Good morning, As a foreign PhD student in Philosophy, I need some technical hints about how to choose an Anglo-American magazine to send an article in analytic philosophy. First, I’d like to know, is the Impact Factor system as important in philosophic, as in scientific research? If so, where can I find evaluations about journals? Apart from that, I can imagine there are thematic criteria to choose a magazine: of course, you won’t send a paper in logic to a magazine that only publishes papers in ethics. That’s obvious. But is there anything else I should consider? Thank you to anybody who will reply. Stefano - Italy

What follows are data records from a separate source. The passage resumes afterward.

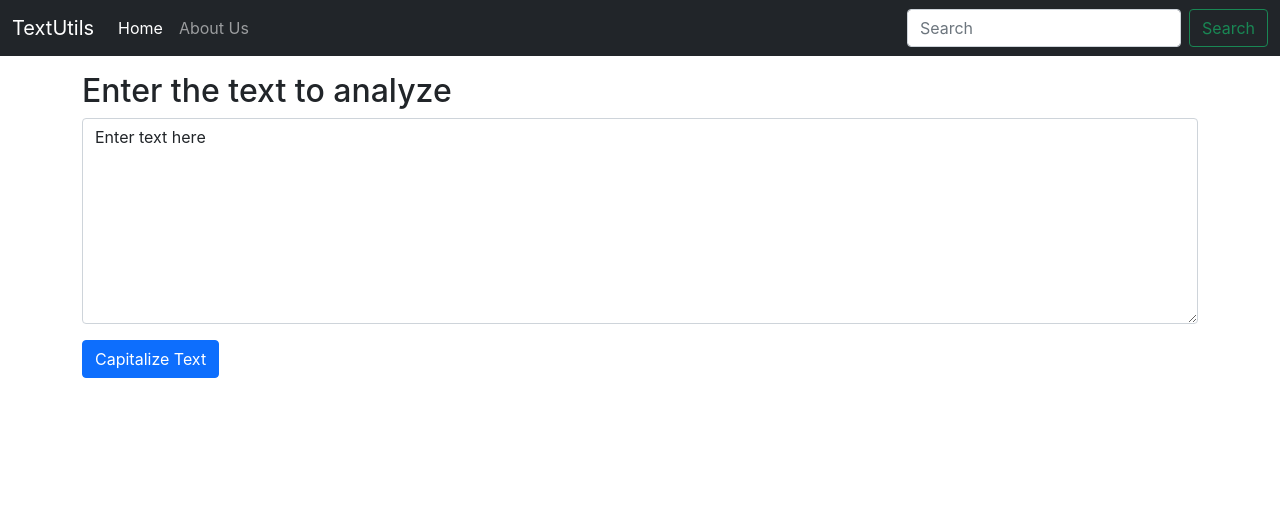
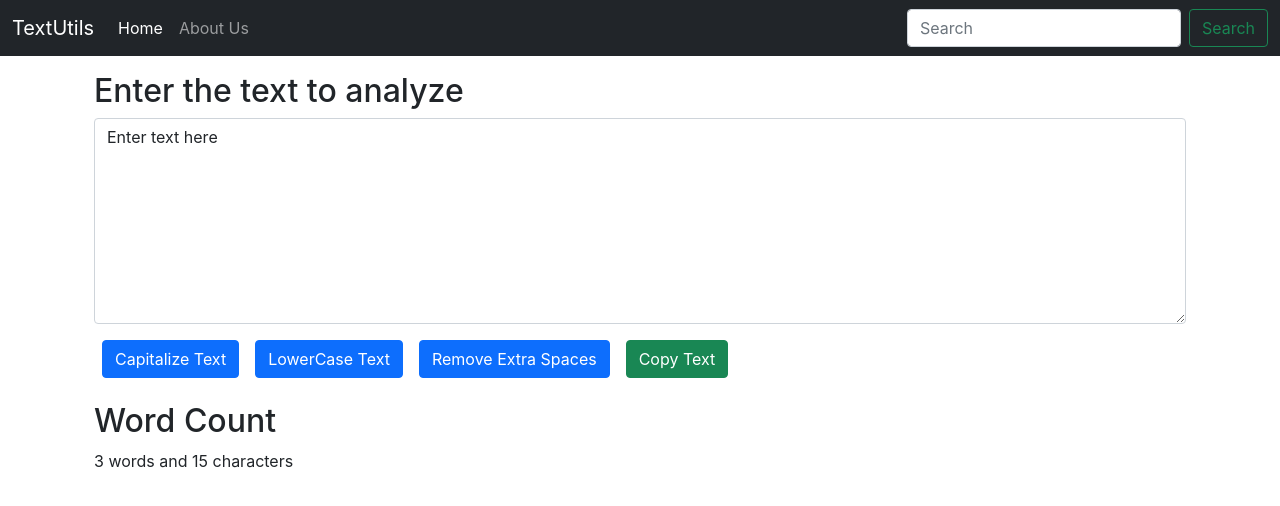
Before and after one commit to SidharthMishra-07/TextUtilities, a React (Create React App) app: page / in a window 1280 px wide. Shown: the top 506 px of the page. Built offline with nearby package versions, Linux system fonts and the light colour scheme.

Commit message:
New Utils

```diff
--- a/src/Components/TextForm.js
+++ b/src/Components/TextForm.js
@@ -4,6 +4,18 @@ import PropTypes from 'prop-types'
 export default function TextForm(props) {
     const handleUppercase =()=>{
         setText(text.toUpperCase());
+    }
+    const handleLowercase =()=>{
+        setText(text.toLowerCase());
+    }
+    const handleCopy =()=>{
+        var text = document.getElementById("myText");
+        text.select();
+        navigator.clipboard.writeText(text.value);
+    }
+    const handleExtraSpaces =()=>{
+        let newText = text.split(/[ ]+/)
+        setText(newText.join(" "));
     }
     const handleOnchange=(event) =>{
         console.log("On Change");
@@ -13,13 +25,23 @@ export default function TextForm(props) {
     //setText is an updation variable ie; if i want update text....I'll type setText = "Text changed to this"
     const [text, setText] = useState('Enter text here');
     return (
-        <div>
+        <>
+        <div className="container">
             <h2>{props.heading}</h2>
             <div className="mb-3">
                 <textarea value = {text} onChange={handleOnchange} className="form-control" id="myText" rows="8"></textarea>
             </div>
-            <button className="btn btn-primary" onClick={handleUppercase}>Capitalize Text</button>
+            <button className="btn btn-primary mx-2" onClick={handleUppercase}>Capitalize Text</button>
+            <button className="btn btn-primary mx-2" onClick={handleLowercase}>LowerCase Text</button>
+            <button className="btn btn-primary mx-2" onClick={handleExtraSpaces}>Remove Extra Spaces</button>
+            <button className="btn btn-success mx-2" onClick={handleCopy}>Copy Text</button>
         </div>
+        <div className="container my-4">
+            <h2>Word Count </h2>
+            <p>{text.split(" ").length} words and {text.length} characters</p>
+
+        </div>
+        </>
     )
 }
 TextForm.propTypes = {
```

Here are some good analytic/Anglo-American journals, in no particular order. (And the fact that some journal isn't on the list doesn't mean it's not good; this is off the top of my head). Mind Journal of Philosophy Analysis Nous Synthese British Journal for the Philosophy of Science Philosophy of Science Philosophical Review Philosophical Studies Philosophical Quarterly Utilitas Philosophy and Public Affairs Ethics I know little or nothing about the Impact Factor system. But have a look at some of these journals and see what might fit your needs. Needless to say, some are quite difficult to get into. But they're a fair sample, I think, of journals that analytic philosophers tend to read.

Is it emotionally difficult to be a professional philosopher? Sometimes philosophical questions and subject matter seem so disturbing and intense, that it must surely be taxing psychologically. Does non-philosophical subject matter become pale and boring in comparison? Are professional philosophers socially isolated because of boredom with the non-philosophical, concomitant with the disturbing nature of the philosophical (so that it may not be acceptable in non-philosophical company)? Thanks.

I'll have to admit that most of the Sturm und Drang in my life hasn't got a lot to do with what I think about professionally. Questions like "do quantum states support measurement counteractuals?" or "does indeterminism serve any real function in Professor X's account of libertarian free will?" or "is there an acceptable notion of objective probability that explains how probabilities can be action-guiding?" aren't exactly the stuff from which high monthly psychoanalysts' bills are made. All of those questions are very interesting (No. Really!) but they aren't high on the angstometer. And I have a feeling that if you thumbed through the typical philosophy journal, you'd find much the same for much of what you saw. This isn't a criticism of my chosen profession and first intellectual love. Many of the questions that philosophers wrestle with are deeply fascinating if you have the taste for them, but they often abstract, often not very closely connected with the things in the world that really worry...